The records that follow are to be copied word for word. Pictures should be omitted.
━━━━━━━━━━━━━━━━━━━━━━━━━━━━━━
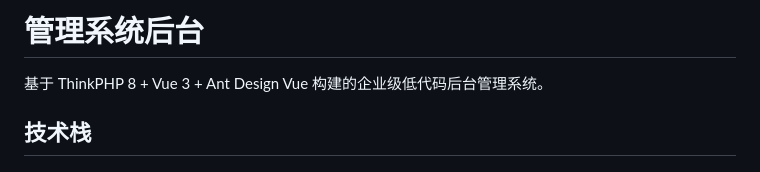
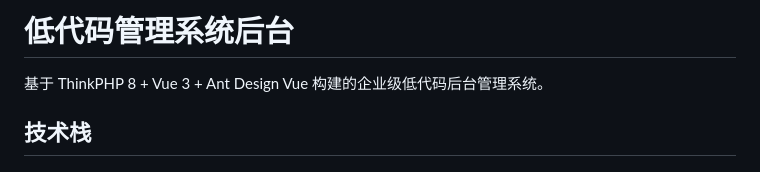
Before and after one commit to xuepengdong/thinkphp_lowcode, a Markdown page: README.md, the part around the change. Drawn GitHub-style.

Commit message:
低代码管理平台

```diff
--- a/README.md
+++ b/README.md
@@ -1,4 +1,4 @@
-# 管理系统后台
+# 低代码管理系统后台
 
 基于 ThinkPHP 8 + Vue 3 + Ant Design Vue 构建的企业级低代码后台管理系统。
 
```
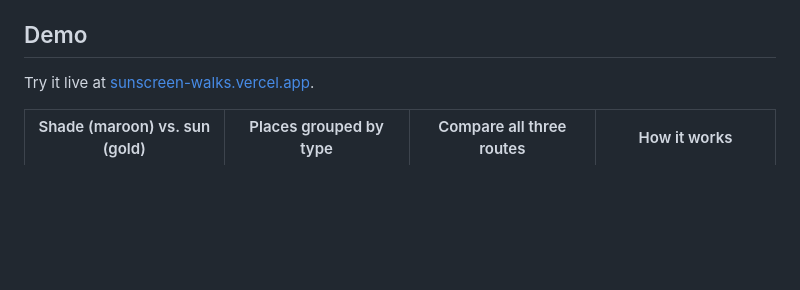
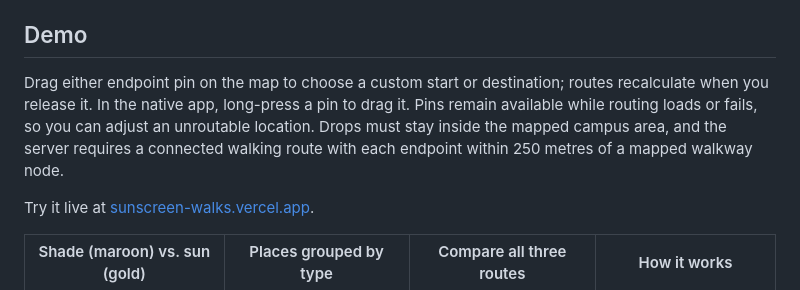
Before and after one commit to vignesh-nagarajan-vn/SunScreen, a Markdown page: README.md, the part around the change. GitHub-like rendering; blank space fills up the shorter version.

Commit message:
Document dragging route endpoints and coverage limits

```diff
--- a/README.md
+++ b/README.md
@@ -11,6 +11,8 @@ SunScreen finds the shadiest walking route between any two spots on Texas A&M's
 
 ## Demo
 
+Drag either endpoint pin on the map to choose a custom start or destination; routes recalculate when you release it. In the native app, long-press a pin to drag it. Pins remain available while routing loads or fails, so you can adjust an unroutable location. Drops must stay inside the mapped campus area, and the server requires a connected walking route with each endpoint within 250 metres of a mapped walkway node.
+
 Try it live at [sunscreen-walks.vercel.app](https://sunscreen-walks.vercel.app/).
 
 | Shade (maroon) vs. sun (gold) | Places grouped by type | Compare all three routes | How it works |
```
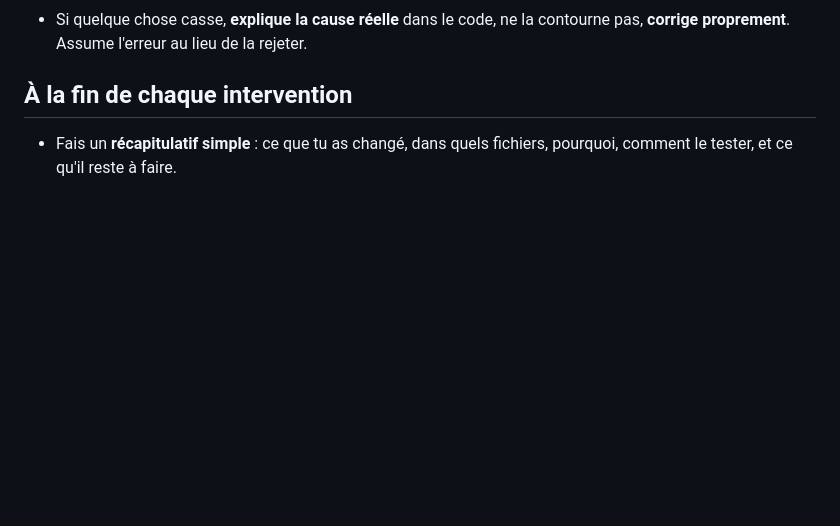
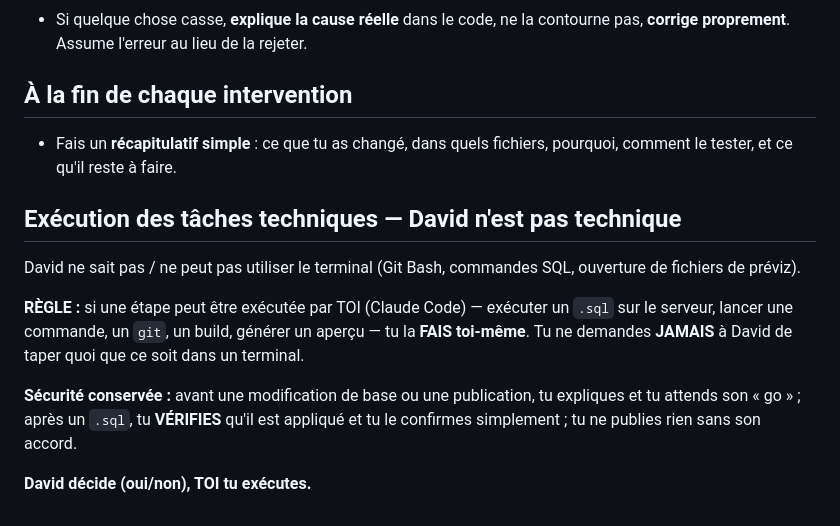
Before and after one commit to davidbouaziz89-crypto/zeste, a Markdown page: CLAUDE.md, the part around the change. GitHub-like rendering; blank space fills up the shorter version.

Commit message:
docs(CLAUDE.md): regle "Execution des taches techniques - David n'est pas technique"
Ne jamais demander a David de taper une commande dans un terminal : Claude
execute lui-meme les .sql, commandes git, builds et apercus. David valide
(go/no-go) avant toute modification de base ou publication.

Co-Authored-By: Claude Opus 5 (1M context) <noreply@anthropic.com>

```diff
--- a/CLAUDE.md
+++ b/CLAUDE.md
@@ -167,3 +167,13 @@ exactement **quoi** et **où**.
 
 - Fais un **récapitulatif simple** : ce que tu as changé, dans quels fichiers,
   pourquoi, comment le tester, et ce qu'il reste à faire.
+
+## Exécution des tâches techniques — David n'est pas technique
+
+David ne sait pas / ne peut pas utiliser le terminal (Git Bash, commandes SQL, ouverture de fichiers de préviz).
+
+**RÈGLE :** si une étape peut être exécutée par TOI (Claude Code) — exécuter un `.sql` sur le serveur, lancer une commande, un `git`, un build, générer un aperçu — tu la **FAIS toi-même**. Tu ne demandes **JAMAIS** à David de taper quoi que ce soit dans un terminal.
+
+**Sécurité conservée :** avant une modification de base ou une publication, tu expliques et tu attends son « go » ; après un `.sql`, tu **VÉRIFIES** qu'il est appliqué et tu le confirmes simplement ; tu ne publies rien sans son accord.
+
+**David décide (oui/non), TOI tu exécutes.**
```
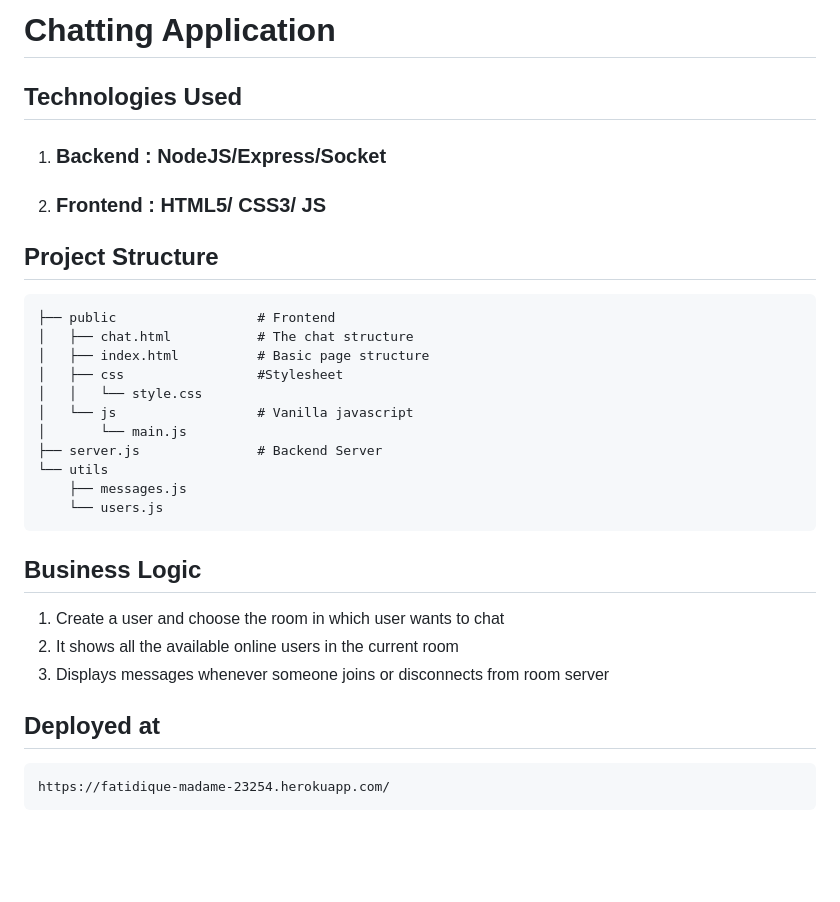
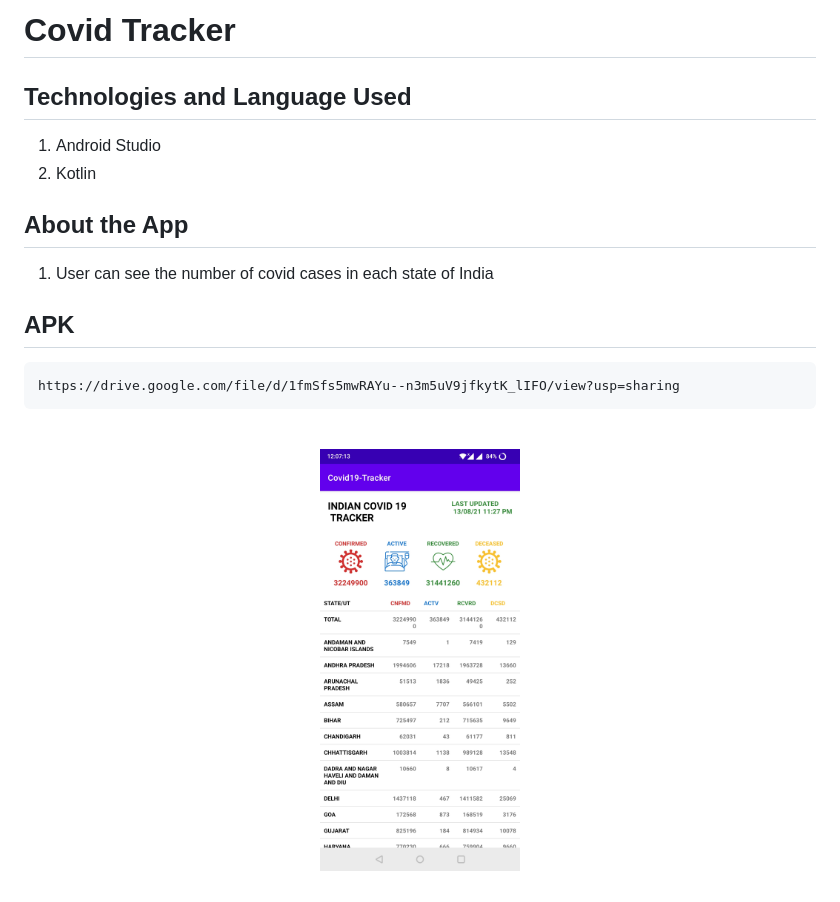
Before and after one commit to aman-mahajan0101/Projects, a Markdown page: Covid19Tracker/README.md, the part around the change. Rendered like a GitHub page; pictures changed too: Covid19Tracker/CovidTracker.jpg (added); blank space fills up the shorter version.

````diff
--- a/Covid19Tracker/README.md
+++ b/Covid19Tracker/README.md
@@ -1,34 +1,21 @@
-# Chatting Application
+# Covid Tracker
 
-## Technologies Used
+## Technologies and Language Used
 
-1. ### Backend : NodeJS/Express/Socket
-2. ### Frontend : HTML5/ CSS3/ JS
+1. Android Studio
+2. Kotlin
 
-## Project Structure
+## About the App
+
+1. User can see the number of covid cases in each state of India
+
+## APK
 
 ```
-├── public                  # Frontend
-│   ├── chat.html           # The chat structure
-│   ├── index.html          # Basic page structure
-│   ├── css                 #Stylesheet
-│   │   └── style.css
-│   └── js                  # Vanilla javascript
-│       └── main.js
-├── server.js               # Backend Server
-└── utils
-    ├── messages.js
-    └── users.js
+https://drive.google.com/file/d/1fmSfs5mwRAYu--n3m5uV9jfkytK_lIFO/view?usp=sharing
 ```
 
-## Business Logic
-
-1. Create a user and choose the room in which user wants to chat
-2. It shows all the available online users in the current room
-3. Displays messages whenever someone joins or disconnects from room server
-
-## Deployed at
-
-```
-https://fatidique-madame-23254.herokuapp.com/
-```
+<br>
+<p align="center">
+  <img src="./CovidTracker.jpg" width="200" title="Covid Tracker">
+</p>
````
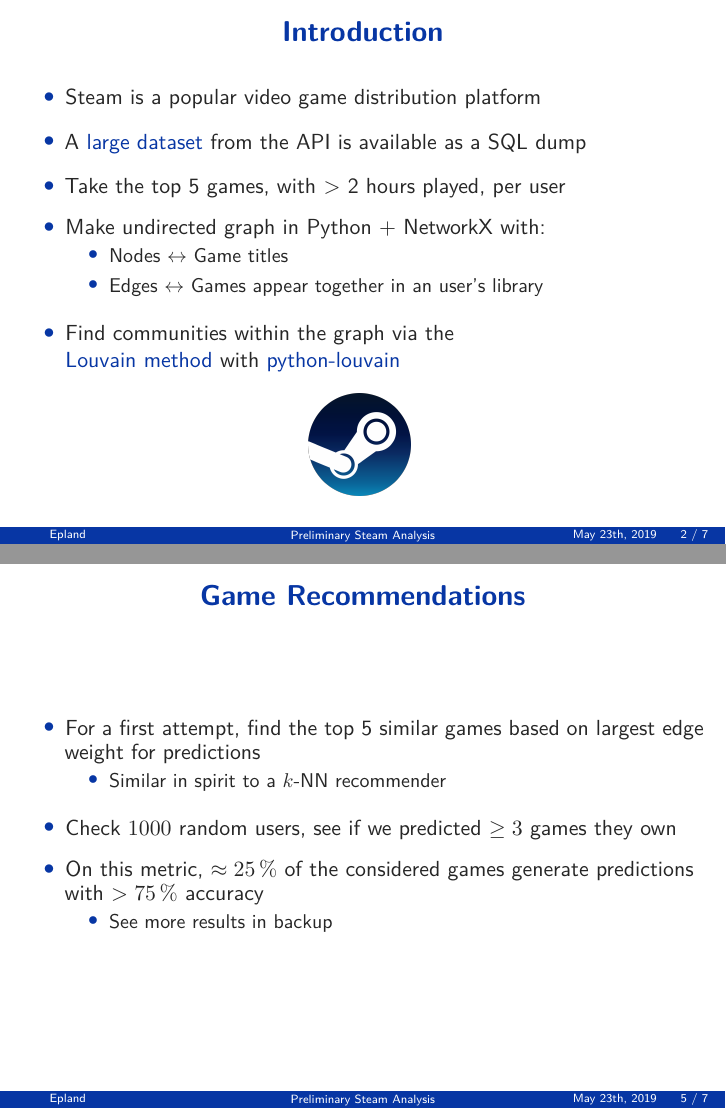
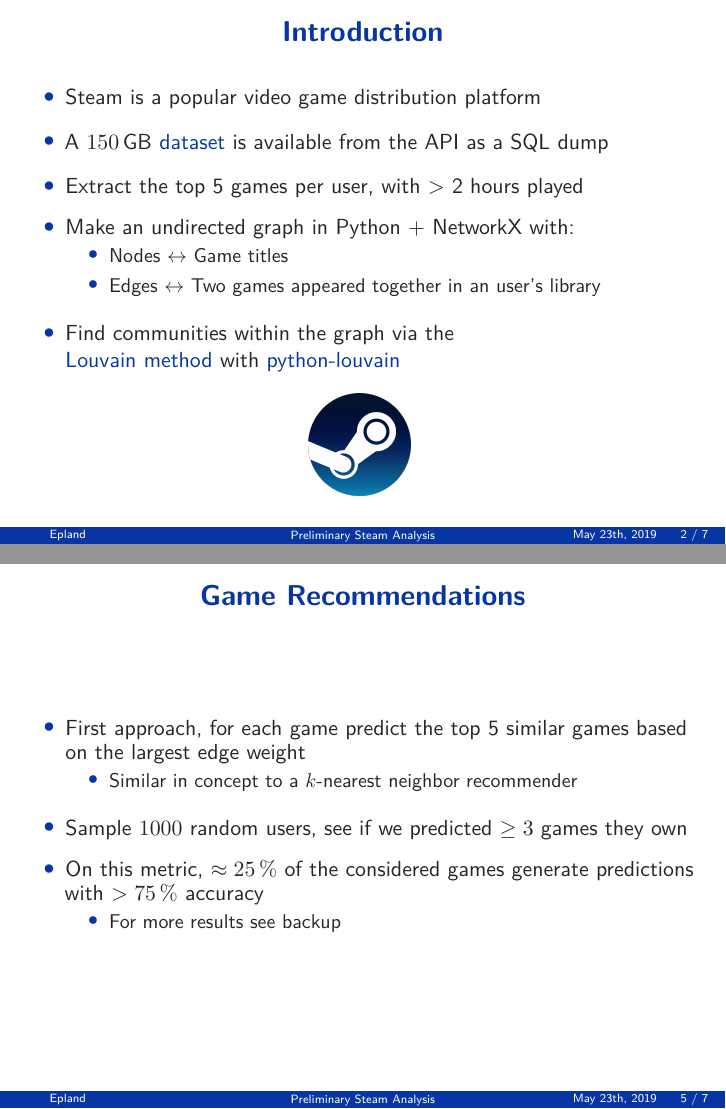
Before and after one commit to mepland/steam_ana, LaTeX slides (pres/steam_ana-epland.tex): pages 2 and 5 of 16, joined at a grey line. Compiled offline with XeLaTeX.

Commit message:
streamlined pres

```diff
--- a/pres/steam_ana-epland.tex
+++ b/pres/steam_ana-epland.tex
@@ -53,15 +53,15 @@
   \begin{itemize}
     \item Steam is a popular video game distribution platform
 \vspace{0.2cm}
-    \item A \href{http://steam.internet.byu.edu/}{large dataset} from the API is available as a SQL dump
+    \item A \SI{150}{\giga\byte} \href{http://steam.internet.byu.edu/}{dataset} is available from the API as a SQL dump
 \vspace{0.2cm}
-    \item Take the top 5 games, with $>$ 2 hours played, per user
+    \item Extract the top 5 games per user, with $>$ 2 hours played
 \vspace{0.2cm}
-    \item Make undirected graph in Python + NetworkX with:
+    \item Make an undirected graph in Python + NetworkX with:
     \begin{itemize}
       \item Nodes $\leftrightarrow$ Game titles
       \vspace{0.1cm}
-      \item Edges $\leftrightarrow$ Games appear together in an user's library
+      \item Edges $\leftrightarrow$ Two games appeared together in an user's library
     \end{itemize}
 \vspace{0.2cm}
     \item Find communities within the graph via the\\\href{http://stacks.iop.org/1742-5468/2008/i=10/a=P10008}{Louvain method} with \href{http://github.com/taynaud/python-louvain}{python-louvain}
@@ -93,16 +93,16 @@
 \begin{frame}
   \frametitle{Game Recommendations}
   \begin{itemize}
-    \item For a first attempt, find the top 5 similar games based on largest edge weight for predictions
+    \item First approach, for each game predict the top 5 similar games based on the largest edge weight
     \begin{itemize}
-      \item Similar in spirit to a $k$-NN recommender
+      \item Similar in concept to a $k$-nearest neighbor recommender
     \end{itemize}
     \vspace{0.2cm}
-    \item Check \num{1000} random users, see if we predicted $\geq 3$ games they own
+    \item Sample \num{1000} random users, see if we predicted $\geq 3$ games they own
     \vspace{0.2cm}
     \item On this metric, $\approx \SI{25}{\percent}$ of the considered games generate predictions with $> \SI{75}{\percent}$ accuracy
     \begin{itemize}
-      \item See more results in backup
+      \item For more results see backup
     \end{itemize}
   \end{itemize}
 \end{frame}
```
Also changed, not shown: pres/steam_ana-epland.tex (8 more changed lines).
━━━━━━━━━━━━━━━━━━━━━━━━━━━━━━
Exercise result »
Before and after one commit to xuepengdong/thinkphp_lowcode, a Markdown page: README.md, the part around the change. Drawn GitHub-style.

Commit message:
低代码管理平台

```diff
--- a/README.md
+++ b/README.md
@@ -1,4 +1,4 @@
-# 管理系统后台
+# 低代码管理系统后台
 
 基于 ThinkPHP 8 + Vue 3 + Ant Design Vue 构建的企业级低代码后台管理系统。
 
```
Before and after one commit to vignesh-nagarajan-vn/SunScreen, a Markdown page: README.md, the part around the change. GitHub-like rendering; blank space fills up the shorter version.

Commit message:
Document dragging route endpoints and coverage limits

```diff
--- a/README.md
+++ b/README.md
@@ -11,6 +11,8 @@ SunScreen finds the shadiest walking route between any two spots on Texas A&M's
 
 ## Demo
 
+Drag either endpoint pin on the map to choose a custom start or destination; routes recalculate when you release it. In the native app, long-press a pin to drag it. Pins remain available while routing loads or fails, so you can adjust an unroutable location. Drops must stay inside the mapped campus area, and the server requires a connected walking route with each endpoint within 250 metres of a mapped walkway node.
+
 Try it live at [sunscreen-walks.vercel.app](https://sunscreen-walks.vercel.app/).
 
 | Shade (maroon) vs. sun (gold) | Places grouped by type | Compare all three routes | How it works |
```
Before and after one commit to davidbouaziz89-crypto/zeste, a Markdown page: CLAUDE.md, the part around the change. GitHub-like rendering; blank space fills up the shorter version.

Commit message:
docs(CLAUDE.md): regle "Execution des taches techniques - David n'est pas technique"
Ne jamais demander a David de taper une commande dans un terminal : Claude
execute lui-meme les .sql, commandes git, builds et apercus. David valide
(go/no-go) avant toute modification de base ou publication.

Co-Authored-By: Claude Opus 5 (1M context) <noreply@anthropic.com>

```diff
--- a/CLAUDE.md
+++ b/CLAUDE.md
@@ -167,3 +167,13 @@ exactement **quoi** et **où**.
 
 - Fais un **récapitulatif simple** : ce que tu as changé, dans quels fichiers,
   pourquoi, comment le tester, et ce qu'il reste à faire.
+
+## Exécution des tâches techniques — David n'est pas technique
+
+David ne sait pas / ne peut pas utiliser le terminal (Git Bash, commandes SQL, ouverture de fichiers de préviz).
+
+**RÈGLE :** si une étape peut être exécutée par TOI (Claude Code) — exécuter un `.sql` sur le serveur, lancer une commande, un `git`, un build, générer un aperçu — tu la **FAIS toi-même**. Tu ne demandes **JAMAIS** à David de taper quoi que ce soit dans un terminal.
+
+**Sécurité conservée :** avant une modification de base ou une publication, tu expliques et tu attends son « go » ; après un `.sql`, tu **VÉRIFIES** qu'il est appliqué et tu le confirmes simplement ; tu ne publies rien sans son accord.
+
+**David décide (oui/non), TOI tu exécutes.**
```
Before and after one commit to aman-mahajan0101/Projects, a Markdown page: Covid19Tracker/README.md, the part around the change. Rendered like a GitHub page; pictures changed too: Covid19Tracker/CovidTracker.jpg (added); blank space fills up the shorter version.

````diff
--- a/Covid19Tracker/README.md
+++ b/Covid19Tracker/README.md
@@ -1,34 +1,21 @@
-# Chatting Application
+# Covid Tracker
 
-## Technologies Used
+## Technologies and Language Used
 
-1. ### Backend : NodeJS/Express/Socket
-2. ### Frontend : HTML5/ CSS3/ JS
+1. Android Studio
+2. Kotlin
 
-## Project Structure
+## About the App
+
+1. User can see the number of covid cases in each state of India
+
+## APK
 
 ```
-├── public                  # Frontend
-│   ├── chat.html           # The chat structure
-│   ├── index.html          # Basic page structure
-│   ├── css                 #Stylesheet
-│   │   └── style.css
-│   └── js                  # Vanilla javascript
-│       └── main.js
-├── server.js               # Backend Server
-└── utils
-    ├── messages.js
-    └── users.js
+https://drive.google.com/file/d/1fmSfs5mwRAYu--n3m5uV9jfkytK_lIFO/view?usp=sharing
 ```
 
-## Business Logic
-
-1. Create a user and choose the room in which user wants to chat
-2. It shows all the available online users in the current room
-3. Displays messages whenever someone joins or disconnects from room server
-
-## Deployed at
-
-```
-https://fatidique-madame-23254.herokuapp.com/
-```
+<br>
+<p align="center">
+  <img src="./CovidTracker.jpg" width="200" title="Covid Tracker">
+</p>
````
Before and after one commit to mepland/steam_ana, LaTeX slides (pres/steam_ana-epland.tex): pages 2 and 5 of 16, joined at a grey line. Compiled offline with XeLaTeX.

Commit message:
streamlined pres

```diff
--- a/pres/steam_ana-epland.tex
+++ b/pres/steam_ana-epland.tex
@@ -53,15 +53,15 @@
   \begin{itemize}
     \item Steam is a popular video game distribution platform
 \vspace{0.2cm}
-    \item A \href{http://steam.internet.byu.edu/}{large dataset} from the API is available as a SQL dump
+    \item A \SI{150}{\giga\byte} \href{http://steam.internet.byu.edu/}{dataset} is available from the API as a SQL dump
 \vspace{0.2cm}
-    \item Take the top 5 games, with $>$ 2 hours played, per user
+    \item Extract the top 5 games per user, with $>$ 2 hours played
 \vspace{0.2cm}
-    \item Make undirected graph in Python + NetworkX with:
+    \item Make an undirected graph in Python + NetworkX with:
     \begin{itemize}
       \item Nodes $\leftrightarrow$ Game titles
       \vspace{0.1cm}
-      \item Edges $\leftrightarrow$ Games appear together in an user's library
+      \item Edges $\leftrightarrow$ Two games appeared together in an user's library
     \end{itemize}
 \vspace{0.2cm}
     \item Find communities within the graph via the\\\href{http://stacks.iop.org/1742-5468/2008/i=10/a=P10008}{Louvain method} with \href{http://github.com/taynaud/python-louvain}{python-louvain}
@@ -93,16 +93,16 @@
 \begin{frame}
   \frametitle{Game Recommendations}
   \begin{itemize}
-    \item For a first attempt, find the top 5 similar games based on largest edge weight for predictions
+    \item First approach, for each game predict the top 5 similar games based on the largest edge weight
     \begin{itemize}
-      \item Similar in spirit to a $k$-NN recommender
+      \item Similar in concept to a $k$-nearest neighbor recommender
     \end{itemize}
     \vspace{0.2cm}
-    \item Check \num{1000} random users, see if we predicted $\geq 3$ games they own
+    \item Sample \num{1000} random users, see if we predicted $\geq 3$ games they own
     \vspace{0.2cm}
     \item On this metric, $\approx \SI{25}{\percent}$ of the considered games generate predictions with $> \SI{75}{\percent}$ accuracy
     \begin{itemize}
-      \item See more results in backup
+      \item For more results see backup
     \end{itemize}
   \end{itemize}
 \end{frame}
```
Also changed, not shown: pres/steam_ana-epland.tex (8 more changed lines).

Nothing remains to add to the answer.